## EXERCISE OBJECTIVE
Sort through the data and copy the lines holding the word "height".

########################################

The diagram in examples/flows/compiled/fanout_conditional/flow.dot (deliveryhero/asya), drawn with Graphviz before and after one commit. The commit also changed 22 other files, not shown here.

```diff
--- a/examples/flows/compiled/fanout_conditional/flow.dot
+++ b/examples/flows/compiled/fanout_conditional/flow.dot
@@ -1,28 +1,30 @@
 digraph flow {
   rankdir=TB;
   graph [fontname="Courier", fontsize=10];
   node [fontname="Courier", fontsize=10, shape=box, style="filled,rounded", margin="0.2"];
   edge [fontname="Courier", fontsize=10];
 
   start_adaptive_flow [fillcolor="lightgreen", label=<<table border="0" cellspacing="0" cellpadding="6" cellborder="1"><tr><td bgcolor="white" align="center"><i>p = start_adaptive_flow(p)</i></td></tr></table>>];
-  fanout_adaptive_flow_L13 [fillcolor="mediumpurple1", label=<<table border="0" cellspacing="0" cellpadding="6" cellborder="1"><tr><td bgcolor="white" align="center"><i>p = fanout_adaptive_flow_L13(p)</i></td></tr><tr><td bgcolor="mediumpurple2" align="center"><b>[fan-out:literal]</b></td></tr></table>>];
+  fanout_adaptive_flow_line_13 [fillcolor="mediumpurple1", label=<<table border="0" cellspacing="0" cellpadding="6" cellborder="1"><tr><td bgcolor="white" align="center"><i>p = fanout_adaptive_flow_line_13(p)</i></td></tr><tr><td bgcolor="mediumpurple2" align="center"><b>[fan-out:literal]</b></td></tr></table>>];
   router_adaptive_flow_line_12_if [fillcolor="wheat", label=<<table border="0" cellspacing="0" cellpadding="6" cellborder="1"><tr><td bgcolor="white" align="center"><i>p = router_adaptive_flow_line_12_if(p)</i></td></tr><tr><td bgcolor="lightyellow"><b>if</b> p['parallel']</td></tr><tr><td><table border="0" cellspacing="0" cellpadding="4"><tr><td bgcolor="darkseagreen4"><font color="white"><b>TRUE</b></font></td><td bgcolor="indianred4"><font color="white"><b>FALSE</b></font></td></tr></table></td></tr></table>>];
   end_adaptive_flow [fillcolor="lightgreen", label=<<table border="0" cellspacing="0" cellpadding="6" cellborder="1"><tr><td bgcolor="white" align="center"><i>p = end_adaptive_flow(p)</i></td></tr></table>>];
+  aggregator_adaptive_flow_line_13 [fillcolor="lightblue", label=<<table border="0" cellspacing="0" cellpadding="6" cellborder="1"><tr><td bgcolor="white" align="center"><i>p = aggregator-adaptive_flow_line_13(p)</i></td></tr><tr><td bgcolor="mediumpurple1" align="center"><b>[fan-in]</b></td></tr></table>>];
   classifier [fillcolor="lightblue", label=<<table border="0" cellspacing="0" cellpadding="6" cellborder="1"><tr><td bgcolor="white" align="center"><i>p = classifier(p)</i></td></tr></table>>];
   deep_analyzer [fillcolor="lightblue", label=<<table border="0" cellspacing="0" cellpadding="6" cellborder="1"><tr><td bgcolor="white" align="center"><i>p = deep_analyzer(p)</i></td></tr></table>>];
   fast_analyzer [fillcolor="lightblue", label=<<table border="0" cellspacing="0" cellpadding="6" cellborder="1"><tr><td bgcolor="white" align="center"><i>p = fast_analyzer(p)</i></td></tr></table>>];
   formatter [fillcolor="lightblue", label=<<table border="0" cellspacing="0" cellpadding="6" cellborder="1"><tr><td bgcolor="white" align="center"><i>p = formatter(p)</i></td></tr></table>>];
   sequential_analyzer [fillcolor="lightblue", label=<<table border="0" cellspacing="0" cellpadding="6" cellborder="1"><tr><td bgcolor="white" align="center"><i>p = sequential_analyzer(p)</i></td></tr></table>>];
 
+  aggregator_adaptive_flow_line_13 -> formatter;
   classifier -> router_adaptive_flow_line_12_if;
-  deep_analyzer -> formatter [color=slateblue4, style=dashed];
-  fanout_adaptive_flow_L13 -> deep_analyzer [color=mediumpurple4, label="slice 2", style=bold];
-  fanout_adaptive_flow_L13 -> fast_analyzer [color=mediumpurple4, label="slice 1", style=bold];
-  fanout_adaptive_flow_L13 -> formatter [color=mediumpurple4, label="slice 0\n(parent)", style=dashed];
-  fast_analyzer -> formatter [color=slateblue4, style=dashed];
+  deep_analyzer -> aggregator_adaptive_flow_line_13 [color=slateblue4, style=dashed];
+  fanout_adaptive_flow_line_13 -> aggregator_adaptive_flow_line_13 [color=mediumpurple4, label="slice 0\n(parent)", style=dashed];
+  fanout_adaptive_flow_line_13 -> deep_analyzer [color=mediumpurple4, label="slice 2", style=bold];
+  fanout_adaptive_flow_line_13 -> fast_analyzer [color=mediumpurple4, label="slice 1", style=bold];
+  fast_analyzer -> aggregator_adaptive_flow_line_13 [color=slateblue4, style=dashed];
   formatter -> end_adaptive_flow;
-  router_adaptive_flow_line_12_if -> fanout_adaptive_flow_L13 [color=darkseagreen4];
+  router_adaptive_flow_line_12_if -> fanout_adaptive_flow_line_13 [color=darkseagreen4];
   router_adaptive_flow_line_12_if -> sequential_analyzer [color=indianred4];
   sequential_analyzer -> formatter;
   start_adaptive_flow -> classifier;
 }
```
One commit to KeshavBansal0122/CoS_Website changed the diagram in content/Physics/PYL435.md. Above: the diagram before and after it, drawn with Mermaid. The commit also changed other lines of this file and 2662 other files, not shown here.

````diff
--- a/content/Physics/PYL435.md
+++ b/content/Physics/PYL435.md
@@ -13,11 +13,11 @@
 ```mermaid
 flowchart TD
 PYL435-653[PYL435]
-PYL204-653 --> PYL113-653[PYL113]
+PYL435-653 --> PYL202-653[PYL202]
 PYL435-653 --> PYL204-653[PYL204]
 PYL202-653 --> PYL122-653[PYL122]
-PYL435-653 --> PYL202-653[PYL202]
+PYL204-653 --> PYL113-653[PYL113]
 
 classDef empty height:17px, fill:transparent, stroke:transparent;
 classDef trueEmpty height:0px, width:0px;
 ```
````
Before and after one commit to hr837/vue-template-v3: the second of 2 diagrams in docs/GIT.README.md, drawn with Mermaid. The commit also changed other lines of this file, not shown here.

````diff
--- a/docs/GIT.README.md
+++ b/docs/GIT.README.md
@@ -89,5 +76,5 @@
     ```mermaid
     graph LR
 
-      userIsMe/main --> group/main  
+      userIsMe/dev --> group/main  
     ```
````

########################################

## FINAL ANSWER
 classDef empty height:17px, fill:transparent, stroke:transparent;
 classDef trueEmpty height:0px, width:0px;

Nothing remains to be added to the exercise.